Materials provided.
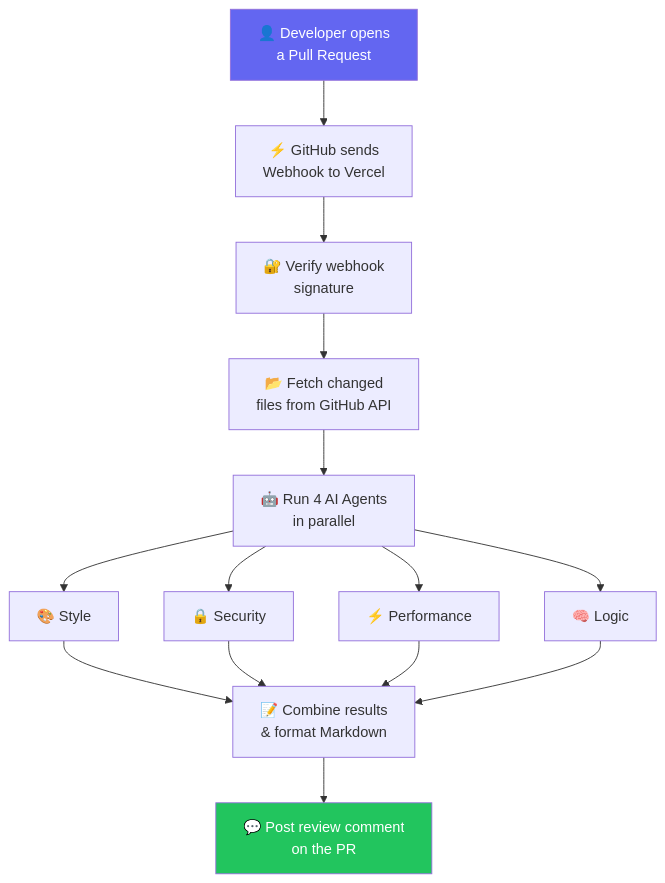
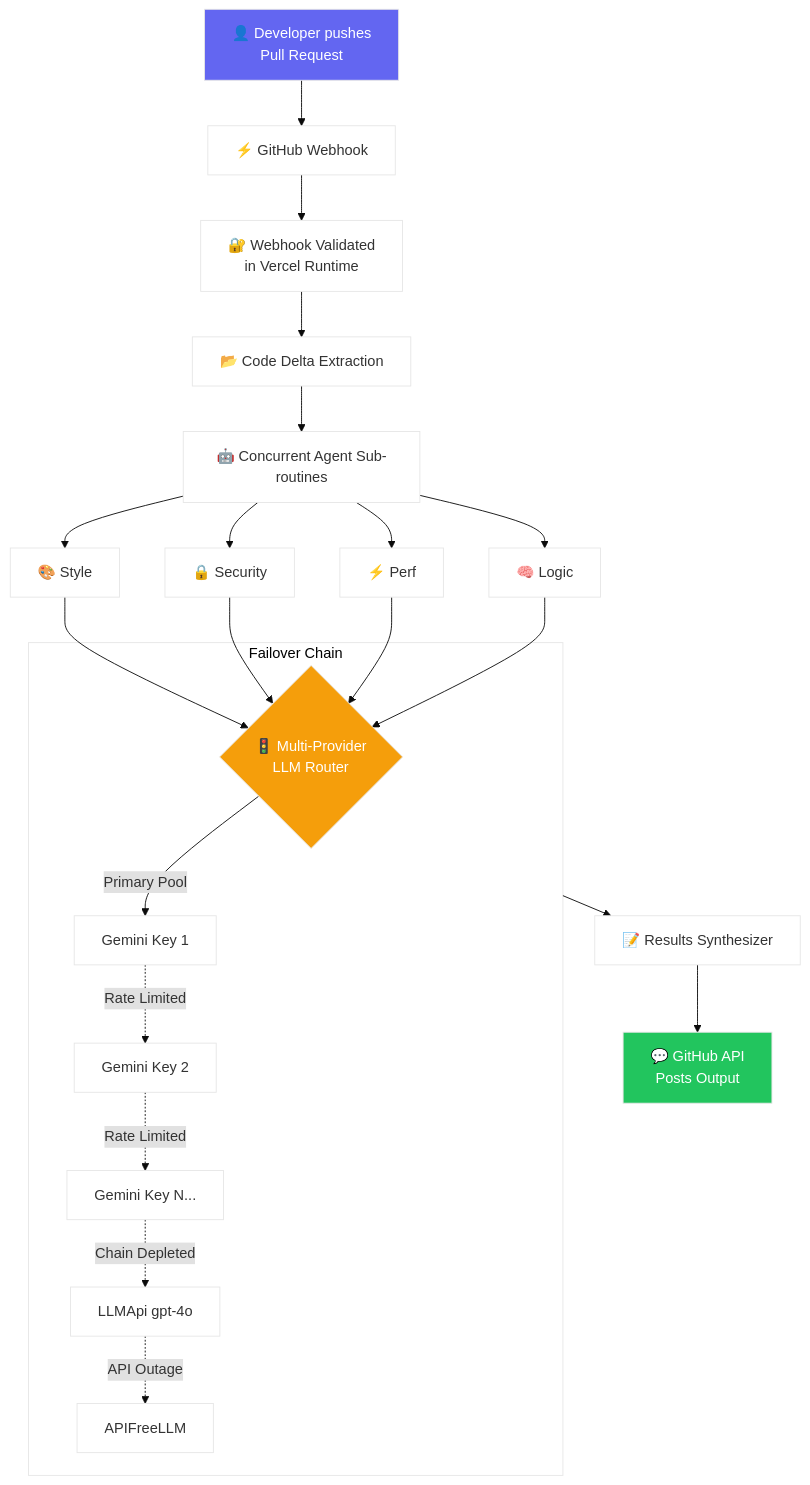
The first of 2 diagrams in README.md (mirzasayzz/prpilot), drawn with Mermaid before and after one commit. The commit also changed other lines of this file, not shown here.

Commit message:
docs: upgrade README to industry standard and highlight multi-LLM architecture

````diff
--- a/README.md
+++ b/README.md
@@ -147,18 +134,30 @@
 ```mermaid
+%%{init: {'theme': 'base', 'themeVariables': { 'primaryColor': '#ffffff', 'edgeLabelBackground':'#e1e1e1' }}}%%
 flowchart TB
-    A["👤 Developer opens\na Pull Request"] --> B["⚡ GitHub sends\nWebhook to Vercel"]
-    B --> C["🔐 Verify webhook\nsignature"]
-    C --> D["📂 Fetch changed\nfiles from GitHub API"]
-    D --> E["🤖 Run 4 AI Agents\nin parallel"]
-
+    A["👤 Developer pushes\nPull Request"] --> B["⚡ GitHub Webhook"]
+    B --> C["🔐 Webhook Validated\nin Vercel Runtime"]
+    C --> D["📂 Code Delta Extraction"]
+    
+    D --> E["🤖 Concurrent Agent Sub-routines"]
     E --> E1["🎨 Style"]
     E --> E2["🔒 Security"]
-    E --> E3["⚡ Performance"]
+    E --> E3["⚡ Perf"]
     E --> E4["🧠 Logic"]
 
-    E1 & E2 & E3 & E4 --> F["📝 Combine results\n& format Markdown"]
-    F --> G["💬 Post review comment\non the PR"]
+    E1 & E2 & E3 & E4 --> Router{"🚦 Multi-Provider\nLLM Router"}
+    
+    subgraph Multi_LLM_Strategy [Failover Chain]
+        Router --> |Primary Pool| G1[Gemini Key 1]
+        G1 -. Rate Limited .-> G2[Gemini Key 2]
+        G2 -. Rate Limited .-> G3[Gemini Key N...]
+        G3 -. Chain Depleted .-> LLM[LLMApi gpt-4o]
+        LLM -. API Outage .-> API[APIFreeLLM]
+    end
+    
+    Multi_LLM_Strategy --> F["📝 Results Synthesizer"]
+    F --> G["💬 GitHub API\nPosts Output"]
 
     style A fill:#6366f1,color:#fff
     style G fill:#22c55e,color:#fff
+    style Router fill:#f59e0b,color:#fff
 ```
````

What is needed. Using the records above, copy each line that contains "fill".

Task result.
     style A fill:#6366f1,color:#fff
     style G fill:#22c55e,color:#fff
+    style Router fill:#f59e0b,color:#fff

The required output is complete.